◆ TASK DETAILS:
Go through the data that follows and restate each line exactly as it reads.
START DATA
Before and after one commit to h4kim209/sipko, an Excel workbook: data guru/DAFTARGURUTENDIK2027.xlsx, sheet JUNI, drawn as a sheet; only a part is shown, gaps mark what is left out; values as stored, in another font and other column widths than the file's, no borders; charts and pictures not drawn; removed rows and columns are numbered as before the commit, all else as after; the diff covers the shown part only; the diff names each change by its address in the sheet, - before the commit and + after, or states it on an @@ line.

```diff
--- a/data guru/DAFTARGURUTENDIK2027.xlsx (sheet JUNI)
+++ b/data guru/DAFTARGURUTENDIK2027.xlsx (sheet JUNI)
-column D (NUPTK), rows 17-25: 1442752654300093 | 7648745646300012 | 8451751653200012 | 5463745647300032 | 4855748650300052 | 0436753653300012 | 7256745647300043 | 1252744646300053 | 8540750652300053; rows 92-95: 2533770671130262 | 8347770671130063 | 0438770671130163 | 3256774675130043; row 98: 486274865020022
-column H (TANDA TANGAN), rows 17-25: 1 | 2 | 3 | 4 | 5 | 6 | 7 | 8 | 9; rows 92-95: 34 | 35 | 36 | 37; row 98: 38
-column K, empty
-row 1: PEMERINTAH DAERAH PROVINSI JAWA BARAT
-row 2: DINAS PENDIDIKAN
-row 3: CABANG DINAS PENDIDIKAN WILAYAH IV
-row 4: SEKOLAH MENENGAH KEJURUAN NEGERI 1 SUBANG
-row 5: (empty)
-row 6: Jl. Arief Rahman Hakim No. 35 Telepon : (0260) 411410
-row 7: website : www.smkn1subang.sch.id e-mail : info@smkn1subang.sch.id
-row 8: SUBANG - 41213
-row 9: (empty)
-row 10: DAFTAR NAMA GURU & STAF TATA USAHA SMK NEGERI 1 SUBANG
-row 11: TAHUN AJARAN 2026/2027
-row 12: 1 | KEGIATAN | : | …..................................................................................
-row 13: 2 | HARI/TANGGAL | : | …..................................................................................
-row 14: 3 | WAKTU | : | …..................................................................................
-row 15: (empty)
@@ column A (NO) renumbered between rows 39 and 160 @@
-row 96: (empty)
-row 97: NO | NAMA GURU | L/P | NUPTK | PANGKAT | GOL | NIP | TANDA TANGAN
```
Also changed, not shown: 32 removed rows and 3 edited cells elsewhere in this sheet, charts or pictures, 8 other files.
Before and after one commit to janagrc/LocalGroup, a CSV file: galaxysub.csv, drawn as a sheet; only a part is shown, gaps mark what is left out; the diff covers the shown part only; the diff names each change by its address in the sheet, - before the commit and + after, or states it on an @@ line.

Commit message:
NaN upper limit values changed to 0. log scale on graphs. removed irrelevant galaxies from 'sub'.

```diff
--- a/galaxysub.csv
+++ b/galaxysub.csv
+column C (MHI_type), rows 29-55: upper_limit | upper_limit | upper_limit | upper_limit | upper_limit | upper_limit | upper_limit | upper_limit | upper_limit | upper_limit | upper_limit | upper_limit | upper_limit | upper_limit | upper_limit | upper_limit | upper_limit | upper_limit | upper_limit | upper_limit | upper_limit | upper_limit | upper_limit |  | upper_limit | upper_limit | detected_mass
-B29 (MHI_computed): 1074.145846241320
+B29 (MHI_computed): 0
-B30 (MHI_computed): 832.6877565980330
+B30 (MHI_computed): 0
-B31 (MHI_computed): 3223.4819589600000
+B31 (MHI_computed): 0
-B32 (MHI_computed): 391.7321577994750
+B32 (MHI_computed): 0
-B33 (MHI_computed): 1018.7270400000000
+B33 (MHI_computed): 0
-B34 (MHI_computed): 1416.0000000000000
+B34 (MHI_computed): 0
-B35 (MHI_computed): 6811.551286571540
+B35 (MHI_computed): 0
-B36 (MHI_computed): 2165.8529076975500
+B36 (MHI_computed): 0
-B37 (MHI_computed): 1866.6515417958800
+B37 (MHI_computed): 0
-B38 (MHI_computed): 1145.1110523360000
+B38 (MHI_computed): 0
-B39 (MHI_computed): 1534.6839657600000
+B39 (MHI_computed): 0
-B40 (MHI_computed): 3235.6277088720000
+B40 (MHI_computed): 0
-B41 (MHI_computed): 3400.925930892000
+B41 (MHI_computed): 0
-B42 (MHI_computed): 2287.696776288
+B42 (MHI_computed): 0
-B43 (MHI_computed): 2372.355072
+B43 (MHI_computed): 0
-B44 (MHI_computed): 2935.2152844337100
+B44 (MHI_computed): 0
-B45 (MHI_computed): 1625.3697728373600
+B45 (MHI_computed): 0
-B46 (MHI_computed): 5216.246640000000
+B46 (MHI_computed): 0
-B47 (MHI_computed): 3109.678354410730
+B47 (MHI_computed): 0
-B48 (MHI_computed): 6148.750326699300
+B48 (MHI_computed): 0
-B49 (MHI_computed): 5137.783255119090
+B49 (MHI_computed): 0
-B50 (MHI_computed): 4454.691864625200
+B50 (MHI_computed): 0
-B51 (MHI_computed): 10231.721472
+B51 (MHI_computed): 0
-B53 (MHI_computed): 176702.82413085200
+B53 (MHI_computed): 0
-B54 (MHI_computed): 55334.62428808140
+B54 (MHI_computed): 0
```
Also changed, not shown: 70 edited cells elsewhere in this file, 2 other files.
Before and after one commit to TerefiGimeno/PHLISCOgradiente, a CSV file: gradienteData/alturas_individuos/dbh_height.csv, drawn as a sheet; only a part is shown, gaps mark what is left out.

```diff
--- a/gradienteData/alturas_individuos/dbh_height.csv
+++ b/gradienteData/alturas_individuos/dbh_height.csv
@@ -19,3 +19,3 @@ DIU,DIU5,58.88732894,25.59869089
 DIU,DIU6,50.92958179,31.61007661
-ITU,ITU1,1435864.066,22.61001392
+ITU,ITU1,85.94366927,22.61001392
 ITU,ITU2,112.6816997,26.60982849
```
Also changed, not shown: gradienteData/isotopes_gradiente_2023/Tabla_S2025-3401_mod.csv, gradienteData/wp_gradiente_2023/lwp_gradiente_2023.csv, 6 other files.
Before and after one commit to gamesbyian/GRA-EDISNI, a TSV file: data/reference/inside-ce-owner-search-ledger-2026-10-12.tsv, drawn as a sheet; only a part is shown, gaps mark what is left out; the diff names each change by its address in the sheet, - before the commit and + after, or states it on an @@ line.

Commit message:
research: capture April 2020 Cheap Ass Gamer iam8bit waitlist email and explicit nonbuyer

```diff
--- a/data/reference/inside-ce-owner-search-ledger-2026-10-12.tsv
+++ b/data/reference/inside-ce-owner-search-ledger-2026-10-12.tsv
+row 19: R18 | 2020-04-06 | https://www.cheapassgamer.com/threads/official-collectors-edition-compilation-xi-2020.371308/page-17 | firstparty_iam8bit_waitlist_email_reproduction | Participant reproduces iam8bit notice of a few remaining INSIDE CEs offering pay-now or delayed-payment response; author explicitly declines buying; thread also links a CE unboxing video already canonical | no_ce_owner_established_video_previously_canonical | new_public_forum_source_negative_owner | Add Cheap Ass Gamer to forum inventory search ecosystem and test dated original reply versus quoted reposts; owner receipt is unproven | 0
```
END DATA
◆ WORKED SOLUTION:
Before and after one commit to h4kim209/sipko, an Excel workbook: data guru/DAFTARGURUTENDIK2027.xlsx, sheet JUNI, drawn as a sheet; only a part is shown, gaps mark what is left out; values as stored, in another font and other column widths than the file's, no borders; charts and pictures not drawn; removed rows and columns are numbered as before the commit, all else as after; the diff covers the shown part only; the diff names each change by its address in the sheet, - before the commit and + after, or states it on an @@ line.

```diff
--- a/data guru/DAFTARGURUTENDIK2027.xlsx (sheet JUNI)
+++ b/data guru/DAFTARGURUTENDIK2027.xlsx (sheet JUNI)
-column D (NUPTK), rows 17-25: 1442752654300093 | 7648745646300012 | 8451751653200012 | 5463745647300032 | 4855748650300052 | 0436753653300012 | 7256745647300043 | 1252744646300053 | 8540750652300053; rows 92-95: 2533770671130262 | 8347770671130063 | 0438770671130163 | 3256774675130043; row 98: 486274865020022
-column H (TANDA TANGAN), rows 17-25: 1 | 2 | 3 | 4 | 5 | 6 | 7 | 8 | 9; rows 92-95: 34 | 35 | 36 | 37; row 98: 38
-column K, empty
-row 1: PEMERINTAH DAERAH PROVINSI JAWA BARAT
-row 2: DINAS PENDIDIKAN
-row 3: CABANG DINAS PENDIDIKAN WILAYAH IV
-row 4: SEKOLAH MENENGAH KEJURUAN NEGERI 1 SUBANG
-row 5: (empty)
-row 6: Jl. Arief Rahman Hakim No. 35 Telepon : (0260) 411410
-row 7: website : www.smkn1subang.sch.id e-mail : info@smkn1subang.sch.id
-row 8: SUBANG - 41213
-row 9: (empty)
-row 10: DAFTAR NAMA GURU & STAF TATA USAHA SMK NEGERI 1 SUBANG
-row 11: TAHUN AJARAN 2026/2027
-row 12: 1 | KEGIATAN | : | …..................................................................................
-row 13: 2 | HARI/TANGGAL | : | …..................................................................................
-row 14: 3 | WAKTU | : | …..................................................................................
-row 15: (empty)
@@ column A (NO) renumbered between rows 39 and 160 @@
-row 96: (empty)
-row 97: NO | NAMA GURU | L/P | NUPTK | PANGKAT | GOL | NIP | TANDA TANGAN
```
Also changed, not shown: 32 removed rows and 3 edited cells elsewhere in this sheet, charts or pictures, 8 other files.
Before and after one commit to janagrc/LocalGroup, a CSV file: galaxysub.csv, drawn as a sheet; only a part is shown, gaps mark what is left out; the diff covers the shown part only; the diff names each change by its address in the sheet, - before the commit and + after, or states it on an @@ line.

Commit message:
NaN upper limit values changed to 0. log scale on graphs. removed irrelevant galaxies from 'sub'.

```diff
--- a/galaxysub.csv
+++ b/galaxysub.csv
+column C (MHI_type), rows 29-55: upper_limit | upper_limit | upper_limit | upper_limit | upper_limit | upper_limit | upper_limit | upper_limit | upper_limit | upper_limit | upper_limit | upper_limit | upper_limit | upper_limit | upper_limit | upper_limit | upper_limit | upper_limit | upper_limit | upper_limit | upper_limit | upper_limit | upper_limit |  | upper_limit | upper_limit | detected_mass
-B29 (MHI_computed): 1074.145846241320
+B29 (MHI_computed): 0
-B30 (MHI_computed): 832.6877565980330
+B30 (MHI_computed): 0
-B31 (MHI_computed): 3223.4819589600000
+B31 (MHI_computed): 0
-B32 (MHI_computed): 391.7321577994750
+B32 (MHI_computed): 0
-B33 (MHI_computed): 1018.7270400000000
+B33 (MHI_computed): 0
-B34 (MHI_computed): 1416.0000000000000
+B34 (MHI_computed): 0
-B35 (MHI_computed): 6811.551286571540
+B35 (MHI_computed): 0
-B36 (MHI_computed): 2165.8529076975500
+B36 (MHI_computed): 0
-B37 (MHI_computed): 1866.6515417958800
+B37 (MHI_computed): 0
-B38 (MHI_computed): 1145.1110523360000
+B38 (MHI_computed): 0
-B39 (MHI_computed): 1534.6839657600000
+B39 (MHI_computed): 0
-B40 (MHI_computed): 3235.6277088720000
+B40 (MHI_computed): 0
-B41 (MHI_computed): 3400.925930892000
+B41 (MHI_computed): 0
-B42 (MHI_computed): 2287.696776288
+B42 (MHI_computed): 0
-B43 (MHI_computed): 2372.355072
+B43 (MHI_computed): 0
-B44 (MHI_computed): 2935.2152844337100
+B44 (MHI_computed): 0
-B45 (MHI_computed): 1625.3697728373600
+B45 (MHI_computed): 0
-B46 (MHI_computed): 5216.246640000000
+B46 (MHI_computed): 0
-B47 (MHI_computed): 3109.678354410730
+B47 (MHI_computed): 0
-B48 (MHI_computed): 6148.750326699300
+B48 (MHI_computed): 0
-B49 (MHI_computed): 5137.783255119090
+B49 (MHI_computed): 0
-B50 (MHI_computed): 4454.691864625200
+B50 (MHI_computed): 0
-B51 (MHI_computed): 10231.721472
+B51 (MHI_computed): 0
-B53 (MHI_computed): 176702.82413085200
+B53 (MHI_computed): 0
-B54 (MHI_computed): 55334.62428808140
+B54 (MHI_computed): 0
```
Also changed, not shown: 70 edited cells elsewhere in this file, 2 other files.
Before and after one commit to TerefiGimeno/PHLISCOgradiente, a CSV file: gradienteData/alturas_individuos/dbh_height.csv, drawn as a sheet; only a part is shown, gaps mark what is left out.

```diff
--- a/gradienteData/alturas_individuos/dbh_height.csv
+++ b/gradienteData/alturas_individuos/dbh_height.csv
@@ -19,3 +19,3 @@ DIU,DIU5,58.88732894,25.59869089
 DIU,DIU6,50.92958179,31.61007661
-ITU,ITU1,1435864.066,22.61001392
+ITU,ITU1,85.94366927,22.61001392
 ITU,ITU2,112.6816997,26.60982849
```
Also changed, not shown: gradienteData/isotopes_gradiente_2023/Tabla_S2025-3401_mod.csv, gradienteData/wp_gradiente_2023/lwp_gradiente_2023.csv, 6 other files.
Before and after one commit to gamesbyian/GRA-EDISNI, a TSV file: data/reference/inside-ce-owner-search-ledger-2026-10-12.tsv, drawn as a sheet; only a part is shown, gaps mark what is left out; the diff names each change by its address in the sheet, - before the commit and + after, or states it on an @@ line.

Commit message:
research: capture April 2020 Cheap Ass Gamer iam8bit waitlist email and explicit nonbuyer

```diff
--- a/data/reference/inside-ce-owner-search-ledger-2026-10-12.tsv
+++ b/data/reference/inside-ce-owner-search-ledger-2026-10-12.tsv
+row 19: R18 | 2020-04-06 | https://www.cheapassgamer.com/threads/official-collectors-edition-compilation-xi-2020.371308/page-17 | firstparty_iam8bit_waitlist_email_reproduction | Participant reproduces iam8bit notice of a few remaining INSIDE CEs offering pay-now or delayed-payment response; author explicitly declines buying; thread also links a CE unboxing video already canonical | no_ce_owner_established_video_previously_canonical | new_public_forum_source_negative_owner | Add Cheap Ass Gamer to forum inventory search ecosystem and test dated original reply versus quoted reposts; owner receipt is unproven | 0
```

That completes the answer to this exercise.